Skynet - The Terminator
The computer system created for the U.S. military by defense contractor Cyberdyne Systems, Skynet was designed to act as a “Global Digital Defense Network”. Like some other fictional computers like HAL 9000, Skynet becomes self aware and perceived humans as a threat to its existence. Skynet responds by invoking nuclear war against Russia and setting the stage for Judgement Day and enlisting terminators to exterminate the human race.
Two high school computer nerds develop a program on a Memotech MTX512 to create a perfect woman in this 1980s sci-fi comedy. After infiltrating a government security system and a lightning strike, the computer creates a woman (Kelly LeBrock) that most guys can only dream of. The late director John Hughes was also well known for several popular teenage movies, including “The Breakfast Club”, “Sixteen Candles”, “Pretty in Pink” and “Ferris Bueller’s Day Off”.
WOPR (War Operations Plan Response) - WarGames

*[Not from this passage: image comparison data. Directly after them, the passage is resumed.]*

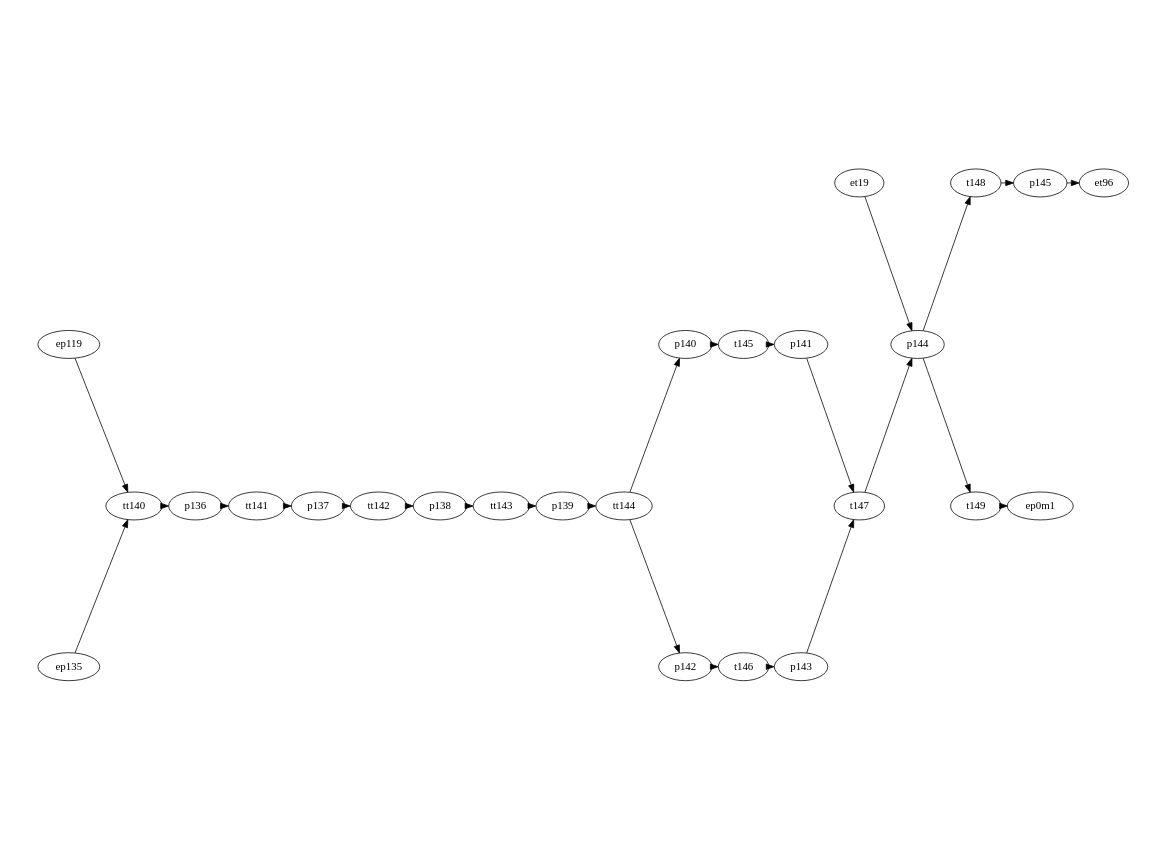
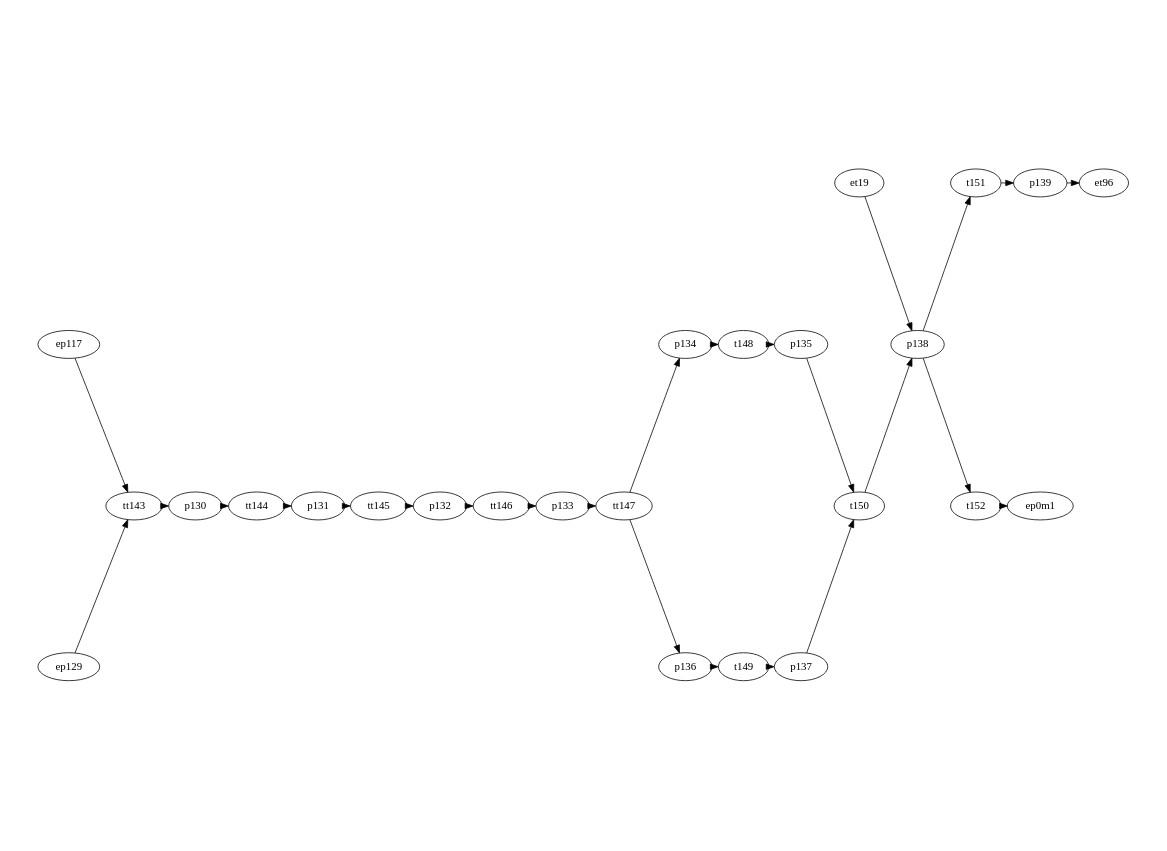
The diagram in figures/petriNets/dot/9-storePiece/storePiece.dot (Accacio/docsTCC), drawn with Graphviz before and after one commit. The commit also changed 3 other files, not shown here.

```diff
--- a/figures/petriNets/dot/9-storePiece/storePiece.dot
+++ b/figures/petriNets/dot/9-storePiece/storePiece.dot
@@ -1,85 +1,84 @@
 digraph A {
     # splines = ortho
     rankdir=LR;
     ratio=fill
     graph [pad="0.5", nodesep="0.05", ranksep="0.02"];
     margin=0;
     size="11.7,8.3!"
 
 # Módulo armazenador (coloca peça e reset)
 
+  p130
+  p131
+  p132
+  p133
+  p134
+  p135
   p136
   p137
   p138
   p139
-  p140
-  p141
-  p142
-  p143
-  p144
-  p145
-
-
-  tt140
-  tt141
-  tt142
+  
   tt143
   tt144
-  t145
-  t146
-  t147
+  tt145
+  tt146
+  tt147
   t148
   t149
+  t150
+  t151
+  t152
 
 
 # subgraph cluster_9 {
 #   label="Store Piece";
 #   labelloc = b
 #   margin=0.3
 #   style="dashed"
   # color="red"
   # pre
 
-  p136 -> tt141
-  p137 -> tt142
-  p138 -> tt143
-  p139 -> tt144
-  p140 -> t145
-  p141 -> t147
-  p142 -> t146
-  p143 -> t147
-  p144 -> t148
-  p144 -> t149
+  p130 -> tt144
+  p131 -> tt145
+  p132 -> tt146
+  p133 -> tt147
+  p134 -> t148
+  p135 -> t150
+  p136 -> t149
+  p137 -> t150
+  p138 -> t151
+  p138 -> t152
 
 
   #pos
 
-  tt140 -> p136
-  tt141 -> p137
-  tt142 -> p138
-  tt143 -> p139
-  tt144 -> p140
-  tt144 -> p142
-  t145 -> p141
-  t146 -> p143
-  t147 -> p144
-  t148 -> p145
+  tt143 -> p130
+  tt144 -> p131
+  tt145 -> p132
+  tt146 -> p133
+  tt147 -> p134
+  tt147 -> p136
+  t148 -> p135
+  t149 -> p137
+  t150 -> p138
+  t151 -> p139
 
 
 # }
 
-ep119
-ep135
-ep119 -> tt140
-ep135 -> tt140
+ep117
+ep129
+ep117 -> tt143
+ep129 -> tt143
 
 ep0m1
-t149 -> ep0m1
+t152 -> ep0m1
 
 et96
-p145 -> et96
+p139 -> et96
 
 et19
-et19 -> p144
+et19 -> p138
 
 }
```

WOPR is America’s top military supercomputer inexplicably hacked by a high school hacker in the 1983 movie “WarGames” starring Matthew Broderick. After cracking the password (Joshua), Broderick accesses the backdoor and plays a video game known as “ Global Thermonuclear War”. WOPR, believes it's the real deal and almost destroys Russia with a nuclear barrage. The most famous quote from the movie has WOPR asking “shall we play a game?” WarGames currently has a 92 percent fresh rating on Rotten Tomatoes.